(Web page edit records)
[Start of Attachment]
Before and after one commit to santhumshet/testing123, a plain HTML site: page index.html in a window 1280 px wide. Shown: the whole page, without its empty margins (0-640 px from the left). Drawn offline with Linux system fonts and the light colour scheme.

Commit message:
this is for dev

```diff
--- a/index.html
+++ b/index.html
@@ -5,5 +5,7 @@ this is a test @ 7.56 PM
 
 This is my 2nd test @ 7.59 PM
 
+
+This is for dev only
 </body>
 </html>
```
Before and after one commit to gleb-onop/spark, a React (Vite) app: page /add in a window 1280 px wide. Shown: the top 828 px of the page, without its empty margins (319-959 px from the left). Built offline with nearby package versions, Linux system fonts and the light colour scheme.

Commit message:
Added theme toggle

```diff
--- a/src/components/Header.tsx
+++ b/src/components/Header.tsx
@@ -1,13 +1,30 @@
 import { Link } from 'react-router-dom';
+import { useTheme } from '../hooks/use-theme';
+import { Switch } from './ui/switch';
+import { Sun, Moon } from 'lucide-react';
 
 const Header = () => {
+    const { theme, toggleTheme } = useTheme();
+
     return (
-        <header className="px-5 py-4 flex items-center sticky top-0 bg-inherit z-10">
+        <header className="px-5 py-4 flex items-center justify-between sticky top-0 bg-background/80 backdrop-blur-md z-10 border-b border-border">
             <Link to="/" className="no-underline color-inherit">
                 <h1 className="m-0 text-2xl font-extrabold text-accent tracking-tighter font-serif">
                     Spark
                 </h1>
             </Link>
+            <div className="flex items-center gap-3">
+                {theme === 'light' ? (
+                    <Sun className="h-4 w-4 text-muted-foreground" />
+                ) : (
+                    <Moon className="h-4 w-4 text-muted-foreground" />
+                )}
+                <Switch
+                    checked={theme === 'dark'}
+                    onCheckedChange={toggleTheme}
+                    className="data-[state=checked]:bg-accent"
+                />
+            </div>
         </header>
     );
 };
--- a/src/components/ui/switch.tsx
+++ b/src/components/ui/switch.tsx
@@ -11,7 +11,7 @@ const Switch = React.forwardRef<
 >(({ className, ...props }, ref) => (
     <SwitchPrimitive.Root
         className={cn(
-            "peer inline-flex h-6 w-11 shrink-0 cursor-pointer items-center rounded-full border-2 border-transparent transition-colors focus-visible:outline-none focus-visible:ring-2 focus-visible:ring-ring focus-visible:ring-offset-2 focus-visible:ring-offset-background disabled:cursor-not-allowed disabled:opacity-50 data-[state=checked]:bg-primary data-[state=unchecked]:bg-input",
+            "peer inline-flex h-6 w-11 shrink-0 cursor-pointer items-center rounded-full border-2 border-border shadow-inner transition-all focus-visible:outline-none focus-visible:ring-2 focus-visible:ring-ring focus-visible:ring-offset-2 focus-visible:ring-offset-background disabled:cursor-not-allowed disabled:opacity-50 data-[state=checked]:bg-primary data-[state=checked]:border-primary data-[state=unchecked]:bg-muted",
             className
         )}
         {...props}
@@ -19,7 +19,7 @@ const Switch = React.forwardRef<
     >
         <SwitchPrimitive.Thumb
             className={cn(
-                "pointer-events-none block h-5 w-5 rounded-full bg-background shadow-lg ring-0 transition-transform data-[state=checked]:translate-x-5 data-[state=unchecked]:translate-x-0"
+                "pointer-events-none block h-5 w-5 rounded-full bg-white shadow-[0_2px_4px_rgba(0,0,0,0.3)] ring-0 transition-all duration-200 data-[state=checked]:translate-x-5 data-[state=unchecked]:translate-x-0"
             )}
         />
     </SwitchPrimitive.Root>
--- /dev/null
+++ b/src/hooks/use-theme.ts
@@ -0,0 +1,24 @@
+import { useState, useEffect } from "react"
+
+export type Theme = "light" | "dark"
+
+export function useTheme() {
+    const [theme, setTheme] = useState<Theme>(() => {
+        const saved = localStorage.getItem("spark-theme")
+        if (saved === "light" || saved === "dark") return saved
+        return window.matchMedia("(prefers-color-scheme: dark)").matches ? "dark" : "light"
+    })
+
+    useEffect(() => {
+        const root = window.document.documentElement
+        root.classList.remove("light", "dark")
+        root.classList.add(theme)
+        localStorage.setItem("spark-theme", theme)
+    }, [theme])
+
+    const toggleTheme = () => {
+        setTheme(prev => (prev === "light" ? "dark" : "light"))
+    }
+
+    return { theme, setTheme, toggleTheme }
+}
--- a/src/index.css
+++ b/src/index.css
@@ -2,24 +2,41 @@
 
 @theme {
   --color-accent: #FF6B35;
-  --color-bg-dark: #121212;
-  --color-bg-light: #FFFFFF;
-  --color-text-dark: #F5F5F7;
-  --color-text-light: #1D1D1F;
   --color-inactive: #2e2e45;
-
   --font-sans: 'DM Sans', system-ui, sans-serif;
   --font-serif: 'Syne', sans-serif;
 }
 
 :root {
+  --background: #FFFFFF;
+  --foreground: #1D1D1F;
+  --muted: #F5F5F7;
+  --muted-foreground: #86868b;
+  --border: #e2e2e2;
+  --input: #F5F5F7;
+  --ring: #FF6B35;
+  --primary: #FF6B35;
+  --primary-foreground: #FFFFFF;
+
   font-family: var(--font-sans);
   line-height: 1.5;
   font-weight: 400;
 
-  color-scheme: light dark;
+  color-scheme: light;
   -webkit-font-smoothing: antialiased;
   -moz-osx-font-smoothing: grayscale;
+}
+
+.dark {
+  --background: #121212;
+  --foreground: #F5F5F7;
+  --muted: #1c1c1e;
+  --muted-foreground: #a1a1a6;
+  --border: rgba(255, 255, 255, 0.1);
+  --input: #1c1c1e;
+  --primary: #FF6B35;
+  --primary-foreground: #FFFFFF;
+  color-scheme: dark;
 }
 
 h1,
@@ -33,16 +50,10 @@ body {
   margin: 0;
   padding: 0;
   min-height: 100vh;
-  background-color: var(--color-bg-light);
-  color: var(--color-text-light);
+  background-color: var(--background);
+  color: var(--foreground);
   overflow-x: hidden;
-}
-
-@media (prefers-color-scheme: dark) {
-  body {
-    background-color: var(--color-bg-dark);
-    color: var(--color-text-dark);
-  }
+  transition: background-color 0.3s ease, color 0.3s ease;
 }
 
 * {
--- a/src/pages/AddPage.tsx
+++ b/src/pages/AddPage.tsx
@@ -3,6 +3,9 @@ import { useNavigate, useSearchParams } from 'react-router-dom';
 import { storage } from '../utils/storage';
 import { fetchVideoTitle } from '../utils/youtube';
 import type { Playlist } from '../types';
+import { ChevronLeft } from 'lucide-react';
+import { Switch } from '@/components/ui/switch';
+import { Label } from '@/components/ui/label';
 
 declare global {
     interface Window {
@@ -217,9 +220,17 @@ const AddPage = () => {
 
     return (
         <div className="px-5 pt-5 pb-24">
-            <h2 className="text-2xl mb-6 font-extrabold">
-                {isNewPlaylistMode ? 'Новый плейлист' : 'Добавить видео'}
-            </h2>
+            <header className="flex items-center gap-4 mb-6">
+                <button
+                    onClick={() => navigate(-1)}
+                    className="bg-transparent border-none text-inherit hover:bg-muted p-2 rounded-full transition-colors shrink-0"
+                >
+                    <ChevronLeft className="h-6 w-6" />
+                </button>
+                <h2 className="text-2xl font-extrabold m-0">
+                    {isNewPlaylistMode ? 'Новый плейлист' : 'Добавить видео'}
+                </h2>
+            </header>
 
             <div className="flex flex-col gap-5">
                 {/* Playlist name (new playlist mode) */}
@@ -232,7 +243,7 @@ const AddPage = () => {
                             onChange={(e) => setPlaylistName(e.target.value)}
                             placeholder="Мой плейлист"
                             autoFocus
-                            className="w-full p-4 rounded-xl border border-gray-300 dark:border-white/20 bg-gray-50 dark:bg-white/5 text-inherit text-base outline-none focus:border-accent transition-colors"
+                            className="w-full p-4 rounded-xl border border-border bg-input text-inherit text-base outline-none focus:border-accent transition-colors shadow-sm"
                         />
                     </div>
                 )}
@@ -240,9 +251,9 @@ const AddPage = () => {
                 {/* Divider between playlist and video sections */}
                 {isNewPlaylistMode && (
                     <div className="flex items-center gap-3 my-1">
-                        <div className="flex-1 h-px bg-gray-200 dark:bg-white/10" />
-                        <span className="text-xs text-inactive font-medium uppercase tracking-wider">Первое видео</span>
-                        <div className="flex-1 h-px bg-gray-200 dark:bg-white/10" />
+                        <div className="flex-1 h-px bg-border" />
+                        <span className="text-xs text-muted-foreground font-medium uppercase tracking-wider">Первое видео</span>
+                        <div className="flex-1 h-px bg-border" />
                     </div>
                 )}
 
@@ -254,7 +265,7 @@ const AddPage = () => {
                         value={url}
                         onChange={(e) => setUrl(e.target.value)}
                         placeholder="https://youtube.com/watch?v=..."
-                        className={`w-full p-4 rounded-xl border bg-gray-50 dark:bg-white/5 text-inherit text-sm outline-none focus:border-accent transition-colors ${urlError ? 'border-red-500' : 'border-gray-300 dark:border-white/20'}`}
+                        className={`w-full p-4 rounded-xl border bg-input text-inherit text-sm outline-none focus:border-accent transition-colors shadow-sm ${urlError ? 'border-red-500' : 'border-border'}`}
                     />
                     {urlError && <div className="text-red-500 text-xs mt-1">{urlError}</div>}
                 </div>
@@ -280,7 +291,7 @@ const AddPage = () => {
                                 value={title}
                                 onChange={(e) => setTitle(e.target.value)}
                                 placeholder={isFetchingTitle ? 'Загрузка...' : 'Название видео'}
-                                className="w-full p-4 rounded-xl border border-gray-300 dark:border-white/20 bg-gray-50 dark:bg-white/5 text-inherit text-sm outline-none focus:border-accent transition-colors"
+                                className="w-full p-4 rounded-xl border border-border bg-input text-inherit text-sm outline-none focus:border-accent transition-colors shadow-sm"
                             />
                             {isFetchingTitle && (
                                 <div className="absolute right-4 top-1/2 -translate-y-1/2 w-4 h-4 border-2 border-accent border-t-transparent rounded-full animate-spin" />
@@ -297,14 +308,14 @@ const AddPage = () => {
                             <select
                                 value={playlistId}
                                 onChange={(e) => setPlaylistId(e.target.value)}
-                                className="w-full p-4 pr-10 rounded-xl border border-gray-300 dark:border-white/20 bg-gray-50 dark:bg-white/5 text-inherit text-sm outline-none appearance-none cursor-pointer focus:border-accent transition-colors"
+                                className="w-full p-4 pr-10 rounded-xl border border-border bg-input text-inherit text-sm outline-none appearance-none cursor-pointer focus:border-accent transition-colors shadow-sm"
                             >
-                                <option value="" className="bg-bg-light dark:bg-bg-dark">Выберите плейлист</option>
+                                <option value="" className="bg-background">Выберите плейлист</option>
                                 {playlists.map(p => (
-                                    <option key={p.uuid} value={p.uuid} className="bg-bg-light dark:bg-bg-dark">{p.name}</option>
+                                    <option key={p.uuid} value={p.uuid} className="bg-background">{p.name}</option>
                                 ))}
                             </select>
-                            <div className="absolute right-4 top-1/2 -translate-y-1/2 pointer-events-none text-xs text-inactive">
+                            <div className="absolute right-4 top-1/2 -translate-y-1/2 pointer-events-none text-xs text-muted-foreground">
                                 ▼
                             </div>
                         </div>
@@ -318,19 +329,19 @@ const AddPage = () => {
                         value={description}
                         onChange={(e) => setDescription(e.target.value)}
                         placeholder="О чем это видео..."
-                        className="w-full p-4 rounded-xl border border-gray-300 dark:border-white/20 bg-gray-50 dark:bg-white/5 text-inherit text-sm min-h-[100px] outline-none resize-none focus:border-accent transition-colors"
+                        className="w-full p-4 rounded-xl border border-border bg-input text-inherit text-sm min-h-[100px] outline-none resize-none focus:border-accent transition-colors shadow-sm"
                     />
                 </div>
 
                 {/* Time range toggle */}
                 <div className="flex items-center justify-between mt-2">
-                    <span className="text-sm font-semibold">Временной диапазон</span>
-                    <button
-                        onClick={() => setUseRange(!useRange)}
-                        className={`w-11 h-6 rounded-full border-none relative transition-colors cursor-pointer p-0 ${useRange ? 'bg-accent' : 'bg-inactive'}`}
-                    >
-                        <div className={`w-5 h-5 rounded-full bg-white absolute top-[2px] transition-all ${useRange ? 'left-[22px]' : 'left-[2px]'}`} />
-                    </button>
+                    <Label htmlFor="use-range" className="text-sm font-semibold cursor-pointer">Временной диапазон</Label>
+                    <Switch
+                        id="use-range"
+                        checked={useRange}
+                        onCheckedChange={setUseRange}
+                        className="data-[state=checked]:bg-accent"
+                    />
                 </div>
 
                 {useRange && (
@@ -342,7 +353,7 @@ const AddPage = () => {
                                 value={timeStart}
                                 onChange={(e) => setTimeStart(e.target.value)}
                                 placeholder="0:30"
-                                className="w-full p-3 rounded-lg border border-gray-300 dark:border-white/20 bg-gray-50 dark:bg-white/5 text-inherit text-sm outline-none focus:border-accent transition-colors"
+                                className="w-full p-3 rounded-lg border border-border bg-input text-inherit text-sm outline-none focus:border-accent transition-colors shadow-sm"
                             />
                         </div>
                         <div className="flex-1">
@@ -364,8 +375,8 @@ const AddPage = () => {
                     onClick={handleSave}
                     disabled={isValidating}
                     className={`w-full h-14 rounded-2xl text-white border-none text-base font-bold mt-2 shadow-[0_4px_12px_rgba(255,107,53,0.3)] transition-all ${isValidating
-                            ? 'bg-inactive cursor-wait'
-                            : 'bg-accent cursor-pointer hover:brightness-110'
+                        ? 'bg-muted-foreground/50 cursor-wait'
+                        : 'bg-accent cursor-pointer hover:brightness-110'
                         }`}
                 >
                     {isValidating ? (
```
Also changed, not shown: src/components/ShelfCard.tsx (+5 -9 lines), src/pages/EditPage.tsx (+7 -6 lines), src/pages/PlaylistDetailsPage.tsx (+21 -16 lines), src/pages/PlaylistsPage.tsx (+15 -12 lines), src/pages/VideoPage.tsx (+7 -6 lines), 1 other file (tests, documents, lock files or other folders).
[End of Attachment]
Number of lines holding "useState" in the data: give it, with nothing else.

EXERCISE RESULT ▸ 2